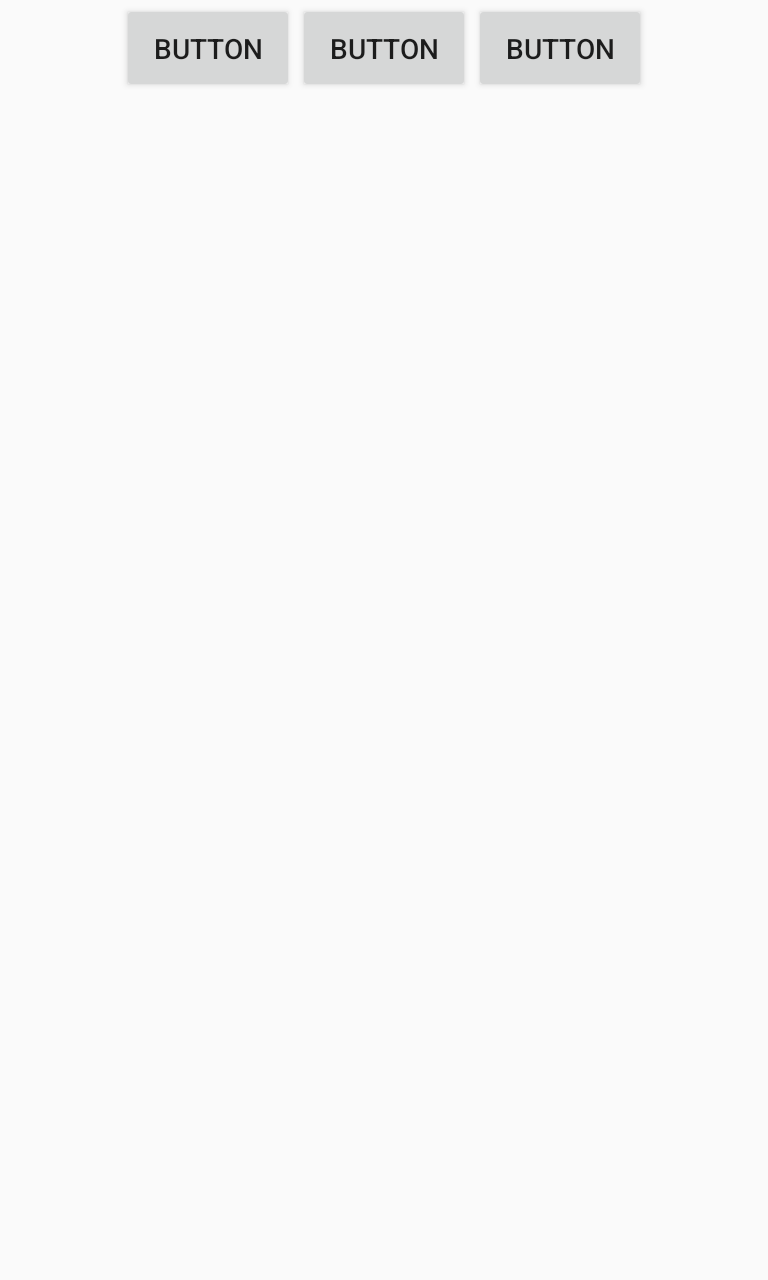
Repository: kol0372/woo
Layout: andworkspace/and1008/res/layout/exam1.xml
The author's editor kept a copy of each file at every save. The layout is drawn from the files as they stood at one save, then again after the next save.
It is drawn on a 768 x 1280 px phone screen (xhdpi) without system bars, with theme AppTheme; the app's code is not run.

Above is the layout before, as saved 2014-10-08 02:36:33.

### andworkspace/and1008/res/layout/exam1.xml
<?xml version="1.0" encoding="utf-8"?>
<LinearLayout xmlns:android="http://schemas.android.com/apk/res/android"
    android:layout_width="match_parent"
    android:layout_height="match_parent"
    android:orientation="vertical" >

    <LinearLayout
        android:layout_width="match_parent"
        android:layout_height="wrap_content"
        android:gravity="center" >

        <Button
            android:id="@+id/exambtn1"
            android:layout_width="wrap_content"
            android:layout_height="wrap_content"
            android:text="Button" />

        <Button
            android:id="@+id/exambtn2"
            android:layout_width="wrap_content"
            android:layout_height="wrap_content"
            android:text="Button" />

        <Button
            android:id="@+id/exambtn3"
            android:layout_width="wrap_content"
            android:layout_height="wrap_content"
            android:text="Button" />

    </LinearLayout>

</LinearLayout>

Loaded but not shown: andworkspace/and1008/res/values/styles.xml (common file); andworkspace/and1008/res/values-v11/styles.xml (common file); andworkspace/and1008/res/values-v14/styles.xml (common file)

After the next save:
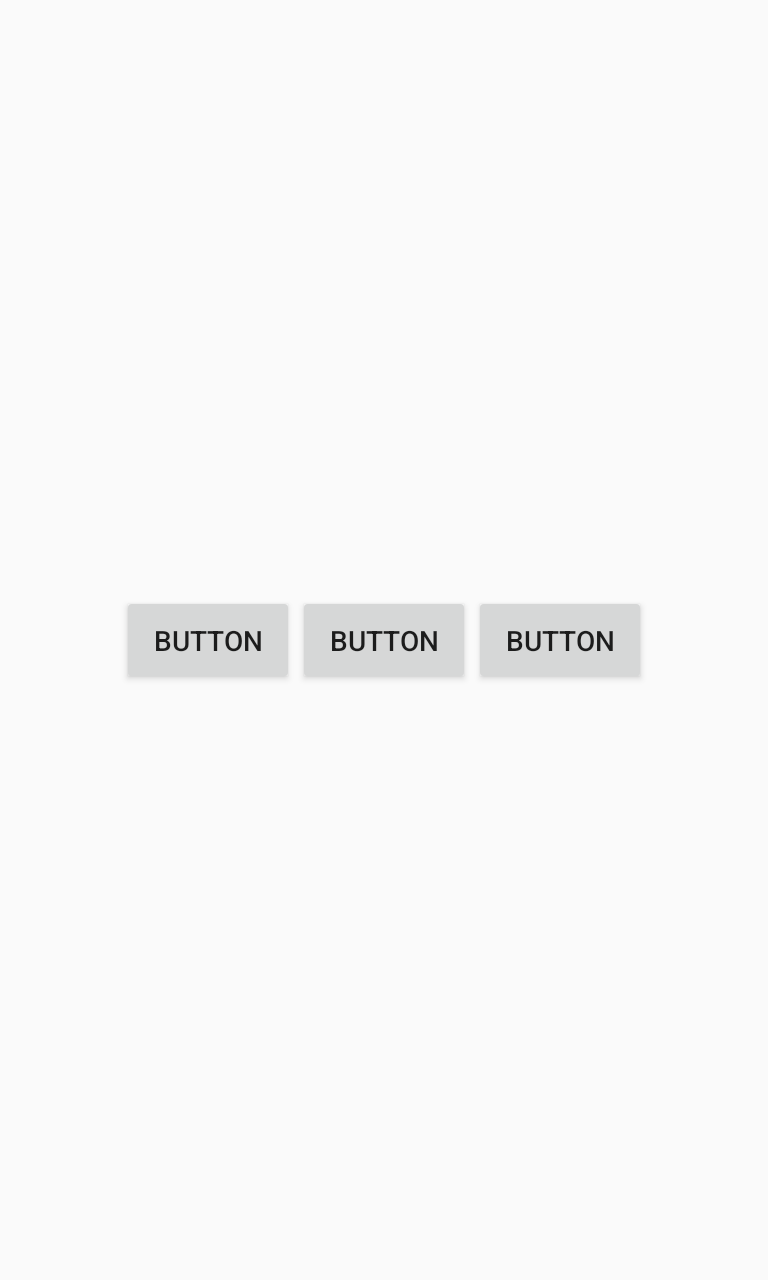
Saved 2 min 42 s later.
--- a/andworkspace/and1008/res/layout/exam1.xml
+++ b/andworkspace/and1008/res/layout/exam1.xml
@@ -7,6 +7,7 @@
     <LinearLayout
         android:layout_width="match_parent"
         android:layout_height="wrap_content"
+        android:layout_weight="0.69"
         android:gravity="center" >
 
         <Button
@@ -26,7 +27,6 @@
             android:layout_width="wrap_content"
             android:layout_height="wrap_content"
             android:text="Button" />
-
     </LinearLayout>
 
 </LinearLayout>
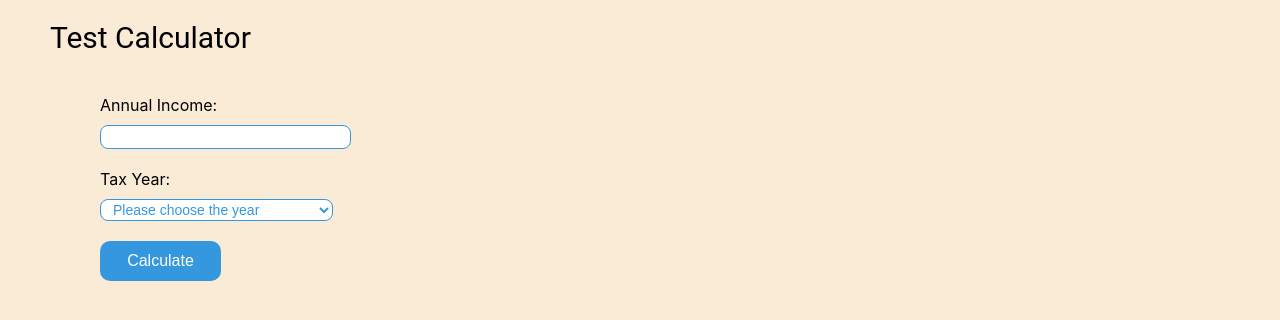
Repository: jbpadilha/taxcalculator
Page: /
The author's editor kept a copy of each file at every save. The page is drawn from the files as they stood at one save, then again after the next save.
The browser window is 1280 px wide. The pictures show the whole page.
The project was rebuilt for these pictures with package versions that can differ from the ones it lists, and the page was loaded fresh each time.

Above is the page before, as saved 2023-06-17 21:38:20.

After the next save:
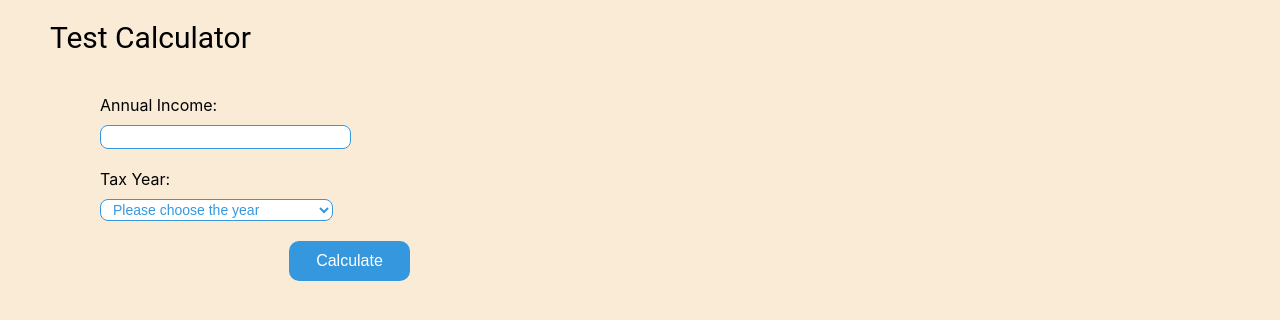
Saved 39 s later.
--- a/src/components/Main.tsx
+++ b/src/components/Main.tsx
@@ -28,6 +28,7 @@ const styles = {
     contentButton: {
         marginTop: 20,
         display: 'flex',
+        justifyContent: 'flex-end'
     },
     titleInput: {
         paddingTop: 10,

**What is needed**
In the records above, find every line that contains the word "next" and copy it.

**Response for this exercise**
The author's editor kept a copy of each file at every save. The layout is drawn from the files as they stood at one save, then again after the next save.
After the next save:
The author's editor kept a copy of each file at every save. The page is drawn from the files as they stood at one save, then again after the next save.
After the next save:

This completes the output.